On June 9, 2011, the American University of Armenia hosted a public lecture entitled “An Examination of the First Armenian Lobby in America, 1918-1927, and its Relevance for Today” by Gregory Aftandilian, Northeastern University, Boston. The event was opened by AUA President, Bruce Boghosian.
Mr. Aftandilian is an independent consultant, writer, and lecturer, and is the faculty co-leader of Northeastern University’s summer studies program in Armenia, held at AUA.  He spent over 21 years in U.S. Government service, most recently on Capitol Hill where he was foreign policy advisor to Congressman Chris Van Hollen, professional staff member of the Senate Foreign Relations Committee. Mr. Aftandilian is a specialist in Armenian-American history.  He is author of the book, Armenia: Vision of a Republic. The Independence Lobby in America, 1918-1927, and “World War II as an Enhancer of Armenian-American Second Generation Identity”.
At the end of World War I, an Armenian-American lawyer named Vahan Cardashian organized an active lobby group called the American Committee for the Independence of Armenia, with the aim of securing U.S. assistance for the independent Armenia. 
“Vahan Cardashian, a prominent and well-connected lawyer at the time, came to realize that previous Armenian efforts to influence the Wilson Administration were not effective, and he decided to create a lobby group in 1918 called the American Committee for the Independence of Armenia, made up of prominent American political, religious, and educational leaders.  Cardashian was ultimately not successful in securing any tangible U.S. assistance for Armenian independence because of the delay in the treaty with the Ottoman Empire and the rise of isolationist sentiment in America, but he was a dedicated individual, deeply devoted to the Armenian Cause,” stated Mr. Aftandilian.

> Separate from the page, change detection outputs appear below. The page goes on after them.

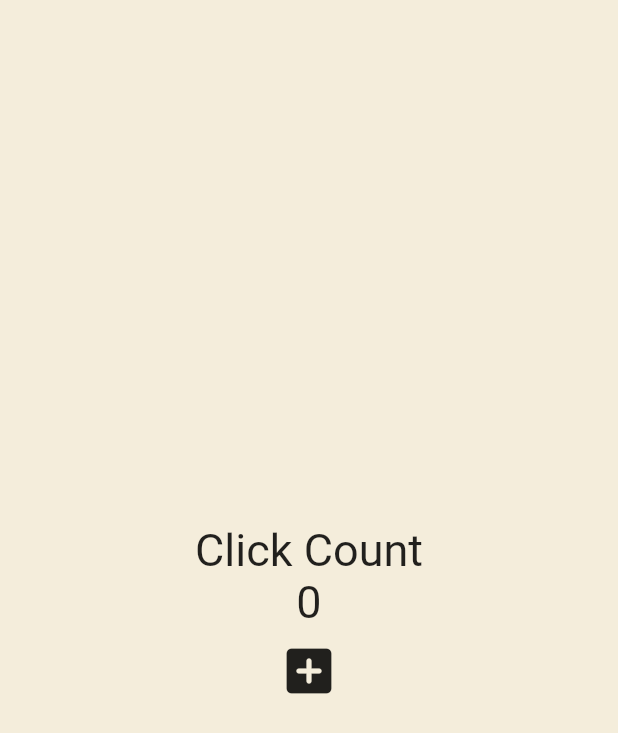
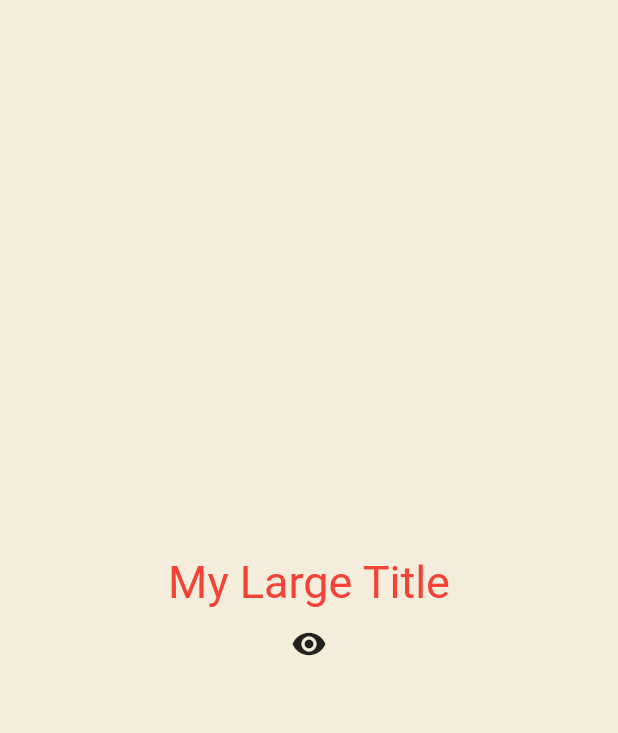
Before and after one commit to sh6137/toonflix, a Flutter app: the screen it shows after launch, on a phone screen of 412 x 824 dp. Shown: the top 733 px of the screen. Run offline on Flutter 3.47's test engine with Material 2 defaults, Android fonts, the phone set to English and light mode, and no system bars.

Commit message:
learn : context

```diff
--- a/lib/main.dart
+++ b/lib/main.dart
@@ -12,37 +12,36 @@ class MyApp extends StatefulWidget {
 }
 
 class _AppState extends State<MyApp> {
-  int counter = 0;
+// This widget is the root of your application.
+  bool showTitle = true;
 
-  void onClicked() {
-    counter = counter + 1;
+  void toggleTitle() {
+    setState(() {
+      showTitle = !showTitle;
+    });
   }
 
-// This widget is the root of your application.
   @override
   Widget build(BuildContext context) {
     return MaterialApp(
+      theme: ThemeData(
+        textTheme: const TextTheme(
+          titleLarge: TextStyle(
+            color: Colors.red,
+          ),
+        ),
+      ),
       home: Scaffold(
         backgroundColor: const Color(0xFFF4EDDB),
         body: Center(
           child: Column(
             mainAxisAlignment: MainAxisAlignment.center,
             children: [
-              const Text(
-                'Click Count',
-                style: TextStyle(fontSize: 30),
-              ),
-              Text(
-                '$counter',
-                style: const TextStyle(fontSize: 30),
-              ),
+              showTitle ? const MyLargeTitle() : const Text("nothing"),
               IconButton(
-                iconSize: 40,
-                onPressed: onClicked,
-                icon: const Icon(
-                  Icons.add_box_rounded,
-                ),
-              ),
+                onPressed: toggleTitle,
+                icon: const Icon(Icons.remove_red_eye),
+              )
             ],
           ),
         ),
@@ -50,3 +49,36 @@ class _AppState extends State<MyApp> {
     );
   }
 }
+
+class MyLargeTitle extends StatefulWidget {
+  const MyLargeTitle({
+    super.key,
+  });
+
+  @override
+  State<MyLargeTitle> createState() => _MyLargeTitleState();
+}
+
+class _MyLargeTitleState extends State<MyLargeTitle> {
+  @override
+  void initState() {
+    super.initState();
+  }
+
+  @override
+  void dispose() {
+    // TODO: implement dispose
+    super.dispose();
+  }
+
+  @override
+  Widget build(BuildContext context) {
+    return Text(
+      'My Large Title',
+      style: TextStyle(
+        fontSize: 30,
+        color: Theme.of(context).textTheme.titleLarge?.color,
+      ),
+    );
+  }
+}
```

Mr. Aftandilian discussed the story of this lobby and why it ultimately failed. He compared the past to the present by analyzing the history of the American Committee for the Independence of Armenia and what can be learned from that lobby’s experience.